Amidst the gorgeous smell of Christmas tree (actually an "Xmas tree installation" by Chris Foster that turned the main room into Narnia), Rae Spoon played tunes from their latest release My Prairie Home. Solo, Spoon managed to sound like a full band, and demonstrated the same self-assured stage-presence and musicianship as they have in much-smaller spaces. Later, Toronto's Hidden Cameras brought nine musicians onstage to preview their album, Age, which drops later this month. The collective liveliness of such an orchestra contrasted with lead singer Joel Gibb's sombre, baritone vocals always makes for an engaging live show, and Friday's occasion was no different.
Meanwhile, down in the restaurant, a topless B.A. Johnston made sure than everyone who didn't have a great view could get up close and personal as he cut through the crowd and jumped on the bar. ("I should rip off Rich Aucoin more often," he said after.) Singing about GST (Gimme Some Treats!) and making tasteless jokes (one about his mother and a coathanger), Johnston's down-on-his-luck stage persona was in full, depressingly hilarious effect.
The most aesthetically pleasing room was the Conversation Room, whose white walls changed colour with reflective light. Unfortunately, it also has the worst sight lines, but the masses didn't seem to mind as they packed in throughout the night, especially for Weaves' 12:30 set.

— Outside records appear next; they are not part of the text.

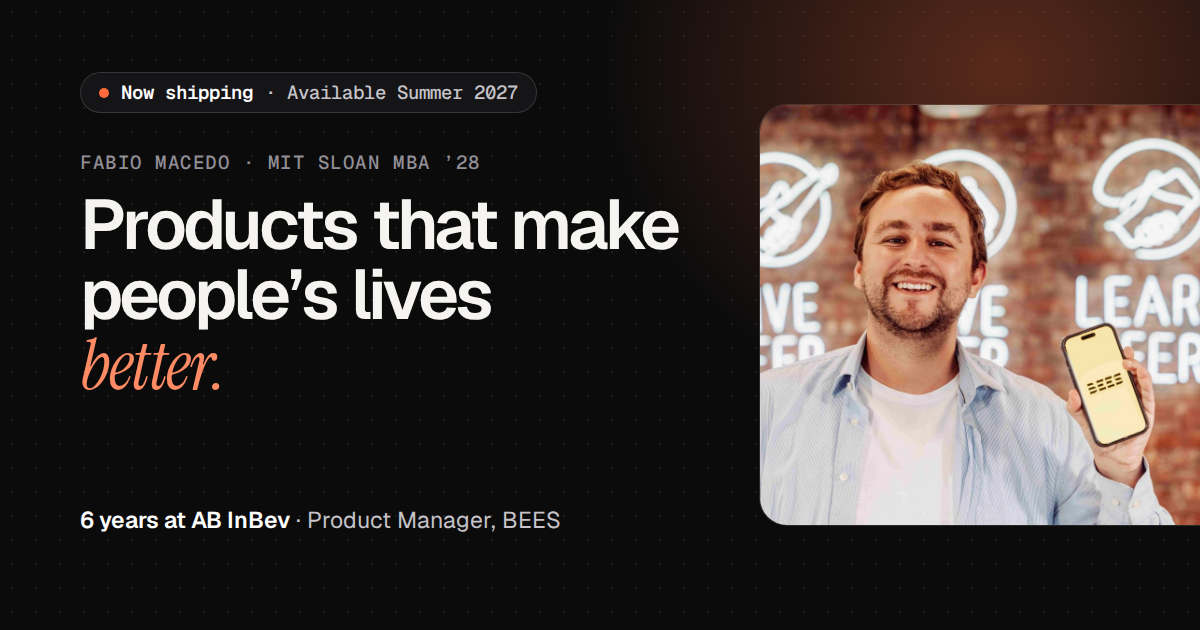
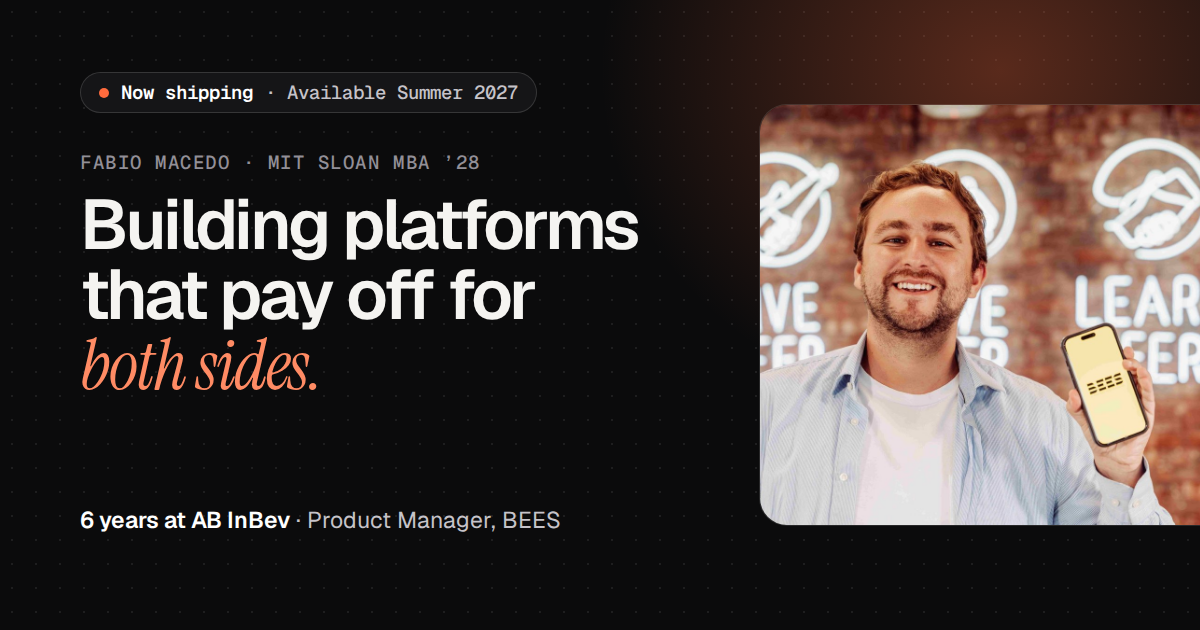
Apply third recruiter review: headline, credibility, photo card
- Headline: "Building platforms that pay off for both sides."
- +17.1% restated as year-over-year first-time purchases; the model was
  the only distribution change that year, with a 10% control group kept
  on the old model.
- Third-party deal: "Led ... end to end, from first contact through
  negotiation, pricing and launch."
- Chips: AB InBev Merit Award 2023-25 (top 5-10%); "Global Management
  Trainee" instead of "LDP".
- Photo card is now just the photo; no repeated stats, CV button or
  title label.
- Life coach only in Interests; roadmap leads with marketplaces and
  commerce.
- Print layout no longer leaves blank areas; small-phone fixes.

Claude-Session: https://claude.ai/code/session_01EuFxkNAtcpV4qLw3Jrt2bZ

Changed region(s): [[0.0617, 0.3016, 0.5858, 0.6333]]

diff --git a/index.html b/index.html
@@ -4,7 +4,7 @@
 <meta charset="utf-8">
 <meta name="viewport" content="width=device-width, initial-scale=1">
 <title>Fabio Macedo · Product Manager</title>
-<meta name="description" content="Product Manager building products that make people’s lives better. Six years at AB InBev, the last as Product Manager for BEES, serving 300,000 shopkeepers in Peru. MIT Sloan MBA '28.">
+<meta name="description" content="Product Manager building platforms that pay off for both sides. Six years at AB InBev, the last as Product Manager for BEES, serving 300,000 shopkeepers in Peru. MIT Sloan MBA '28.">
 <meta name="author" content="Fabio Macedo">
 <meta name="color-scheme" content="light dark">
 <link rel="canonical" href="https://fabiomn97.github.io/Who-I-Am/">
@@ -200,7 +200,8 @@ em.s{font-family:var(--serif); font-style:italic; font-weight:400; letter-spacin
   content:""; position:absolute; z-index:-1; width:720px; height:520px; right:-160px; top:-120px;
   background:radial-gradient(closest-side, var(--accent-soft), transparent); filter:blur(10px);
 }
-.hero-grid{display:grid; grid-template-columns:minmax(0,1.32fr) minmax(0,.88fr); gap:clamp(36px,5vw,72px); align-items:center}
+.hero-grid{display:grid; grid-template-columns:minmax(0,1.5fr) minmax(0,.7fr); gap:clamp(36px,5vw,72px); align-items:center}
+
 .announce{
   display:inline-flex; align-items:center; gap:10px; max-width:100%;
   padding:7px 8px 7px 12px; border-radius:99px; text-decoration:none;
@@ -219,7 +220,7 @@ em.s{font-family:var(--serif); font-style:italic; font-weight:400; letter-spacin
 .hero-id .hero-name{margin-top:5px; line-height:1.4}
 .hero-tag{margin-top:18px; font-size:clamp(19px,2vw,23px); font-weight:560; color:var(--ink); letter-spacing:-.02em}
 .hero-name{margin-top:30px; font:500 13px/1 var(--mono); letter-spacing:.08em; text-transform:uppercase; color:var(--ink-3)}
-.hero h1{margin-top:14px; font-size:clamp(42px,6.6vw,82px); letter-spacing:-.045em; line-height:.98; font-weight:600}
+.hero h1{margin-top:14px; font-size:clamp(34px,5.4vw,70px); letter-spacing:-.045em; line-height:.98; font-weight:600}
 .hero h1 em.s{font-size:1.06em; letter-spacing:-.02em; padding-right:.04em}
 .hero-sub{margin-top:24px; max-width:56ch; font-size:clamp(17px,1.6vw,19.5px); line-height:1.55; color:var(--ink-2)}
 .hero-sub strong{color:var(--ink); font-weight:600}
@@ -233,11 +234,7 @@ em.s{font-family:var(--serif); font-style:italic; font-weight:400; letter-spacin
   position:relative; background:var(--surface); border:1px solid var(--line); border-radius:var(--r-xl);
   box-shadow:var(--shadow-lg); overflow:hidden; max-width:430px; justify-self:end; width:100%;
 }
-.pcard-top{display:flex; align-items:center; justify-content:space-between; padding:12px 14px 12px 16px; border-bottom:1px solid var(--line-2)}
-.dots{display:flex; gap:6px}
-.dots i{width:10px; height:10px; border-radius:50%; background:var(--line); display:block}
-.pcard-top .chip{font-size:11px}
-.pcard-photo{position:relative; aspect-ratio:4/3; overflow:hidden; background:var(--surface-2)}
+.pcard-photo{position:relative; aspect-ratio:4/5; overflow:hidden; background:var(--surface-2)}
 .pcard-photo img{width:100%; height:100%; object-fit:cover; object-position:50% 40%}
 .pcard-photo .tag{
   position:absolute; left:14px; bottom:14px; display:inline-flex; align-items:center; gap:8px;
@@ -245,18 +242,6 @@ em.s{font-family:var(--serif); font-style:italic; font-weight:400; letter-spacin
   background:rgba(12,12,13,.62); -webkit-backdrop-filter:blur(8px); backdrop-filter:blur(8px);
 }
 .pcard-photo .tag .pulse{color:#FF8B64}
-.pcard-body{padding:18px 18px 8px}
-.pcard-title{display:flex; align-items:baseline; justify-content:space-between; gap:12px}
-.pcard-title h3{font-size:21px; letter-spacing:-.025em}
-.pcard-title span{font:500 12px/1 var(--mono); color:var(--ink-3)}
-.pcard-role{margin-top:4px; font-size:14.5px; color:var(--ink-3)}
-.spec-list{margin-top:14px; border-top:1px solid var(--line-2)}
-.spec-list div{display:flex; justify-content:space-between; gap:16px; padding:9px 0; border-bottom:1px solid var(--line-2); font-size:14px}
-.spec-list div:last-child{border-bottom:0}
-.spec-list dt{color:var(--ink-3); font:500 12px/1.6 var(--mono); letter-spacing:.02em; text-transform:uppercase; flex:none}
-.spec-list dd{margin:0; color:var(--ink); text-align:right; font-weight:500}
-.pcard-foot{padding:0 18px 18px}
-.pcard-foot .btn{width:100%}
 
 @media (max-width:900px){
   .hero-grid{grid-template-columns:1fr}
@@ -610,9 +595,10 @@ em.s{font-family:var(--serif); font-style:italic; font-weight:400; letter-spacin
 .tool span{font-size:15px; color:var(--ink-2)}
 @media (max-width:520px){.tool{grid-template-columns:1fr; gap:4px}}
 .term{background:#0E0E10; color:#E9E7E4; border-radius:var(--r-lg); border:1px solid rgba(255,255,255,.08); box-shadow:var(--shadow-lg); overflow:hidden; font:400 13.5px/1.75 var(--mono)}
+.dots{display:flex; gap:6px}
+.dots i{width:10px; height:10px; border-radius:50%; background:var(--line); display:block}
 .term-top{display:flex; align-items:center; gap:12px; padding:12px 14px; border-bottom:1px solid rgba(255,255,255,.08); color:#8E8B92; font-size:12px}
-.term-top .dots i{background:rgba(255,255,255,.16)}
-.term pre{margin:0; padding:18px 18px 20px; white-space:pre; overflow-x:auto; font:inherit}
+.term-top .term pre{margin:0; padding:18px 18px 20px; white-space:pre; overflow-x:auto; font:inherit}
 @media (max-width:560px){.term{font-size:11px; line-height:1.7} .term pre{padding:16px 14px 18px}}
 .term .p{color:#FF8B64} .term .c{color:#8E8B92} .term .ok{color:#46D18C} .term .w{color:#fff; font-weight:600}
 @media (max-width:860px){.build-grid{grid-template-columns:1fr}}
@@ -654,10 +640,16 @@ em.s{font-family:var(--serif); font-style:italic; font-weight:400; letter-spacin
   .gal{flex-wrap:wrap; overflow:visible} .gal-item{height:200px} 
   .nav,.hero::before,.hero::after,.cta::after,.seg,.skip{display:none!important}
   body{background:#fff; color:#222; font-size:12pt}
-  .sec{padding-block:28px}
+  .sec{padding-block:20px}
   .demo-col{position:static}
-    h2,h3{break-after:avoid}
+  .gal--grid .gal-item{height:auto}
+  .pcard,.demo,.rel-card,.rv,.lab,.col,.term,.cta,.afc,.spot,.flow,.dc-shot{box-shadow:none!important}
+  .rv,.lab,.spot,.ft,.result,.spec,.kpi,.tk,.flow,.dc-shot,.lnk,.gal-item{break-inside:avoid}
+  .hero-grid{grid-template-columns:1fr 220px!important}
+  h2,h3{break-after:avoid}
 }
+@media (max-width:900px){.hero-grid{grid-template-columns:minmax(0,1fr)!important} .hero .pcard{max-width:260px!important; justify-self:start}}
+.hero-meta .chip{white-space:normal; line-height:1.35; max-width:100%}
 </style>
 </head>
 <body>
@@ -711,9 +703,8 @@ em.s{font-family:var(--serif); font-style:italic; font-weight:400; letter-spacin
         <span class="go" aria-hidden="true"><svg viewBox="0 0 16 16" fill="none" stroke="currentColor" stroke-width="2" stroke-linecap="round" stroke-linejoin="round"><path d="M3 8h10M9 4l4 4-4 4"/></svg></span>
       </a>
       <p class="hero-name">Fabio Macedo · 6 years at AB InBev, 1 as Product Manager</p>
-      <h1>Products that make people’s lives <em class="s">better.</em></h1>
-      <p class="hero-tag">I make marketplaces reward the right behavior.</p>
-      <p class="hero-sub">Six years at AB InBev, five of them on <strong>BEES</strong>, its B2B commerce app for <strong>300,000 shopkeepers</strong> in Peru, and the last as its Product Manager. I fixed what the ML model was optimizing for (<strong>+17.1% first-time purchases vs. a control group</strong>) and built BEES Peru’s first monetization strategy (<strong>$2.6M EBITDA</strong> in year one). Now at MIT Sloan, building toward products that reach <strong>millions of people</strong>.</p>
+      <h1>Building platforms that pay off for <em class="s" style="white-space:nowrap">both sides.</em></h1>
+      <p class="hero-sub">Six years at AB InBev, five of them on <strong>BEES</strong>, its B2B commerce app for <strong>300,000 shopkeepers</strong> in Peru, and the last as its Product Manager. I fixed what the ML model was optimizing for (<strong>+17.1% first-time purchases</strong> year over year) and built BEES Peru’s first monetization strategy (<strong>$2.6M EBITDA</strong> in year one), while adding <strong>$100 a month</strong> to the income of 10,000+ shopkeepers. Now at MIT Sloan, building toward products that reach <strong>millions of people</strong>.</p>
       <p class="hero-ai"><span class="chip chip--info" style="margin-right:8px; vertical-align:2px">Builds with AI</span>~20 LLM-assisted A/B tests at BEES, and a Claude Code bot at Sloan that 5 classmates now run.</p>
       <div class="cta-row">
         <a class="btn btn--primary" href="mailto:fabiom97@mit.edu?subject=Let%E2%80%99s%20talk"><svg viewBox="0 0 24 24" fill="none" stroke="currentColor" stroke-width="1.8" stroke-linecap="round" stroke-linejoin="round" aria-hidden="true"><rect x="3" y="5" width="18" height="14" rx="2.5"/><path d="m4 7 8 6 8-6"/></svg>Email me</a>
@@ -723,32 +714,17 @@ em.s{font-family:var(--serif); font-style:italic; font-weight:400; letter-spacin
       </div>
       <div class="hero-meta">
         <span class="chip chip--accent">PM Club VP of Recruiting</span>
-        <span class="chip">1 of 3 from 1,700+ · AB InBev LDP</span>
+        <span class="chip">AB InBev Merit Award 2023–25 · top 5–10%</span>
+        <span class="chip">1 of 3 from 1,700+ · Global Management Trainee</span>
         <span class="chip">Harvard WorldMUN 2018 champions · head delegate</span>
         <span class="chip">Dean’s Fellow</span>
       </div>
     </div>
 
-    <aside class="pcard" aria-label="Product listing card">
-      <div class="pcard-top">
-        <div class="dots" aria-hidden="true"><i></i><i></i><i></i></div>
-        <span class="chip">Product Manager</span>
-      </div>
+    <aside class="pcard" aria-label="Photo of Fabio">
       <div class="pcard-photo">
         <img src="assets/portrait.jpg" alt="Fabio Macedo, smiling, holding up a phone showing the BEES app" width="1200" height="900">
         <span class="tag"><span class="pulse" aria-hidden="true"></span>MIT Sloan MBA ’28</span>
-      </div>
-      <div class="pcard-body">
-        <div class="pcard-title"><h3>Fabio Macedo</h3><span>6 yrs · AB InBev</span></div>
-        <p class="pcard-role">Product Manager · <span style="white-space:nowrap">MIT Sloan MBA ’28</span></p>
-        <dl class="spec-list">
-          <div><dt>Built for</dt><dd>300K shopkeepers</dd></div>
-          <div><dt>Based in</dt><dd>Lima → Cambridge, MA</dd></div>
-        </dl>
-      </div>
-      <div class="pcard-foot">
-        <a class="btn btn--ghost" href="assets/Fabio-Macedo-CV.pdf" download>
-          <svg viewBox="0 0 16 16" fill="none" stroke="currentColor" stroke-width="1.8" stroke-linecap="round" stroke-linejoin="round" aria-hidden="true"><path d="M8 2.5v8M4.5 7 8 10.5 11.5 7M3 13.5h10"/></svg><span>Download my CV</span></a>
       </div>
     </aside>
   </div>
@@ -776,7 +752,7 @@ em.s{font-family:var(--serif); font-style:italic; font-weight:400; letter-spacin
     <div class="specs">
       <div class="spec"><div class="spec-num">$2.2M</div><p class="spec-label">Promotional budget moved to volume-driving discounts after ~20 LLM-assisted A/B tests</p><p class="spec-src">PM, Online Strategy</p></div>
       <div class="spec"><div class="spec-num">8M<small>+/mo</small></div><p class="spec-label">Recommendations shown by the ML model I re-pointed at harder sales</p><p class="spec-src">PM, Online Strategy</p></div>
-      <div class="spec"><div class="spec-num">+17.1%</div><p class="spec-label">First-time purchases vs. a 10% control group (difference-in-differences)</p><p class="spec-src">Case study ↓</p></div>
+      <div class="spec"><div class="spec-num">+17.1%</div><p class="spec-label">First-time purchases, H1 2026 vs. H1 2025, after the new model launched</p><p class="spec-src">Case study ↓</p></div>
       <div class="spec"><div class="spec-num">10K<small>+</small></div><p class="spec-label">Shopkeepers on a co-funding model I created with no precedent, adding $100/mo to their income</p><p class="spec-src">Monetization Manager</p></div>
       <div class="spec"><div class="spec-num">$2.6M</div><p class="spec-label">Year-one EBITDA from BEES Peru’s first monetization strategy, 13 partner companies</p><p class="spec-src">Digitalization Lead</p></div>
       <div class="spec"><div class="spec-num">100%</div><p class="spec-label">Promotion rate across my three direct reports</p><p class="spec-src">People leadership</p></div>
@@ -787,7 +763,7 @@ em.s{font-family:var(--serif); font-style:italic; font-weight:400; letter-spacin
         <ul class="dayone">
           <li><span><strong>ML product tradeoffs.</strong> Coverage vs. precision, defined with Data Science, shipped with Engineering.</span></li>
           <li><span><strong>Incentive &amp; pricing design.</strong> Loyalty logic, discounts, co-funding, monetization.</span></li>
-          <li><span><strong>Partnerships &amp; new revenue.</strong> Implemented BEES Peru’s first third-party distribution deal end to end; built BEES Peru’s first monetization strategy.</span></li>
+          <li><span><strong>Partnerships &amp; new revenue.</strong> Led BEES Peru’s first third-party distribution deal end to end; built BEES Peru’s first monetization strategy.</span></li>
           <li><span><strong>Go-to-market &amp; adoption.</strong> Positioning, partner messaging, and training 1,000+ reps in the field.</span></li>
         </ul>
       </div>
@@ -828,14 +804,14 @@ em.s{font-family:var(--serif); font-style:italic; font-weight:400; letter-spacin
           <li class="step step--win">
             <h3>What moved</h3>
             <div class="results">
-              <div class="result"><b>+17.1%</b><span>First-time purchases vs. control, H1 2026</span></div>
+              <div class="result"><b>+17.1%</b><span>First-time purchases, H1 2026 vs. H1 2025</span></div>
               <div class="result"><b>+7.6%</b><span>Distinct SKUs sold, year over year</span></div>
               <div class="result"><b>3% → 10%</b><span>Medium/hard recommendations’ share of distinct SKUs sold</span></div>
               <div class="result"><b>#6+ → #1–2</b><span>Carousel position of medium/hard recommendations</span></div>
             </div>
           </li>
         </ol>
-        <p class="method"><b>How we measured it</b> Difference-in-differences. A control group of 10% of shopkeepers stayed on the old model. We compared each group’s growth from H1 2025 to H1 2026; first-time purchases grew 17.1% more in the test group. The other results are year over year.</p>
+        <p class="method"><b>How we measured it</b> All results are year over year (H1 2026 vs. H1 2025). The new model was the only change to distribution that year, and we kept 10% of shopkeepers on the old model as a control group.</p>
         <div class="context">
           <b>What I took from it</b>
           The model was doing exactly what we rewarded. When a metric is hit and the goal is missed, look at the incentives before the algorithm.
@@ -935,7 +911,7 @@ em.s{font-family:var(--serif); font-style:italic; font-weight:400; letter-spacin
           </div>
         </div>
         <figure class="dc-shot">
-          <img src="assets/bees-home-rewards.jpg" alt="The BEES app home page today: products in the Pedido Fácil carousel show yellow 'Gana 900 puntos' and 'Gana 4,000 puntos' reward badges next to the price" width="640" height="1123" loading="lazy" decoding="async">
+          <img src="assets/bees-home-rewards.jpg" alt="The BEES app home page today: products in the Pedido Fácil carousel show yellow 'Gana 900 puntos' and 'Gana 4,000 puntos' reward badges next to the price" width="640" height="1123" decoding="async">
           <figcaption><b>BEES today.</b> Rewards sit on the home page, next to the price: “Gana 900 puntos” means “earn 900 points.”</figcaption>
         </figure>
       </div>
@@ -1033,7 +1009,7 @@ em.s{font-family:var(--serif); font-style:italic; font-weight:400; letter-spacin
           <h3>Product Manager, Online Strategy</h3>
           <p class="rel-org"><b>BEES · AB InBev</b> · Lima, Peru · B2B e-commerce marketplace serving 300K+ shopkeepers</p>
           <ul class="notes">
-            <li><span class="chip chip--accent">Shipped</span><span>ML product recommendation model with Data Science and Engineering, balancing coverage vs. precision across <strong>8M+ recommendations a month</strong>. <strong>+17.1%</strong> first-time purchases vs. a control group; <strong>+7.6%</strong> distinct SKUs sold YoY. <a href="#feature">Case study ↑</a></span></li>
+            <li><span class="chip chip--accent">Shipped</span><span>ML product recommendation model with Data Science and Engineering, balancing coverage vs. precision across <strong>8M+ recommendations a month</strong>. <strong>+17.1%</strong> first-time purchases and <strong>+7.6%</strong> distinct SKUs sold, year over year. <a href="#feature">Case study ↑</a></span></li>
             <li><span class="chip chip--ok">Added</span><span>An <strong>LLM-assisted A/B testing workflow</strong> in Microsoft Copilot. From a test template (variables to hold fixed and to test), it designed and split several test groups against one control, then read out uplift and statistical significance; Data Science validated every readout. About <strong>5 tests a month for 4 months</strong> comparing discounts with loyalty points moved <strong>$2.2M</strong> into volume-driving promotions, in a year company volume grew 4%.</span></li>
             <li><span class="chip chip--info">Improved</span><span>Redesigned the loyalty program’s reward-allocation logic and secured C-suite buy-in. Share of investment driving incremental revenue: <strong>74% → 85%</strong> YoY.</span></li>
             <li><span class="chip chip--info">Improved</span><span>Brought competitive-strategy data into recommendations for the first time, with Data Science, Revenue Management and Sales, contributing to a <strong>+1 pp market share</strong> gain (H1 2026 vs. H1 2025).</span></li>
@@ -1068,7 +1044,7 @@ em.s{font-family:var(--serif); font-style:italic; font-weight:400; letter-spacin
           <p class="rel-org"><b>BEES · AB InBev</b> · Lima, Peru</p>
           <ul class="notes">
             <li><span class="chip chip--accent">Shipped</span><span>Defined user stories and requirements with Analytics and Design for a feature that made loyalty rewards more visible. Users earning rewards: <strong>44% → 83%</strong> (2022 → 2023).</span></li>
-            <li><span class="chip chip--ok">Added</span><span>Implemented BEES Peru’s <strong>first third-party distribution deal</strong> end to end: partner negotiation, pricing, launch strategy and running the operation. <strong>$500K GMV</strong> in year one, with no existing playbook.</span></li>
+            <li><span class="chip chip--ok">Added</span><span>Led BEES Peru’s <strong>first third-party distribution deal</strong> end to end, from first contact through negotiation, pricing and launch. <strong>$500K GMV</strong> in year one.</span></li>
             <li><span class="chip chip--ok">Added</span><span>BEES Peru’s <strong>first monetization strategy</strong>: positioning, partner messaging and pricing built on partner and customer needs. 13 companies onboarded, <strong>$2.6M EBITDA</strong> in year one.</span></li>
           </ul>
         </article>
@@ -1146,7 +1122,7 @@ em.s{font-family:var(--serif); font-style:italic; font-weight:400; letter-spacin
         <div class="col-h"><b>Professional</b><span class="chip">Long term</span></div>
         <div class="tk tk--hot"><h4>Products used by millions</h4><p>Take what worked for 300,000 shopkeepers to products millions of people use: saving them time, giving them a better experience, helping them earn more.</p></div>
         <div class="tk"><h4>Results people remember</h4><p>Keep delivering the numbers, and make sure the work improves someone’s life along the way.</p></div>
-        <div class="tk"><h4>Work on what I love</h4><p>Technology and digital platforms, gaming, movies and TV: products I already use and care about.</p></div>
+        <div class="tk"><h4>Build marketplaces and commerce at scale</h4><p>Two-sided platforms where getting incentives right moves both the business and the people on it. Gaming, film and TV are the products I love as a user.</p></div>
       </div>
       <div class="col">
         <div class="col-h"><b>Learning</b><span class="chip chip--accent"><span class="pulse" aria-hidden="true"></span>In progress</span></div>
@@ -1155,8 +1131,7 @@ em.s{font-family:var(--serif); font-style:italic; font-weight:400; letter-spacin
       </div>
       <div class="col">
         <div class="col-h"><b>Personal</b><span class="chip">Ongoing</span></div>
-        <div class="tk"><h4>Become a certified life coach</h4><p>The ICF certification, after the MBA. Helping people figure out what they actually want is a skill I use everywhere.</p></div>
-        <div class="tk"><h4>Grow the people around me</h4><p>Teams where everyone develops, like the three reports who were all promoted and the 1,000+ reps trained through BEES School.</p></div>
+                <div class="tk"><h4>Grow the people around me</h4><p>Teams where everyone develops, like the three reports who were all promoted and the 1,000+ reps trained through BEES School.</p></div>
       </div>
     </div>
 

diff --git a/README.md b/README.md
@@ -13,7 +13,8 @@ a versioned changelog of my career, side projects, and interests.
 
 | Tool | What it did |
 |---|---|
-| **Claude Code** | Interviewed me over several rounds (positioning, target roles, the stories behind the numbers), drew on my CV and recommendations, then wrote and designed the site. I approved the structure and every number. |
+| **Me** | Set the goal, chose every story, number and photo, and directed the design through several rounds of feedback, including recruiter reviews. |
+| **Claude Code** | Interviewed me, drafted the copy, and wrote the HTML and CSS; checked every version on phone and desktop before shipping. |
 | **GitHub** | Hosts the code. A GitHub Actions workflow (`.github/workflows/deploy.yml`) publishes it to GitHub Pages on every push to `main`. |
 
 No framework and no build step: one hand-written `index.html` (HTML, CSS and a few lines of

Other cool things: A Long Winter split 7-inch for the first 350 people in the doors, dance by female collective WIVES, and an hour-long late-night talk show with Vish Khanna, on which (full disclosure) this writer was a participant.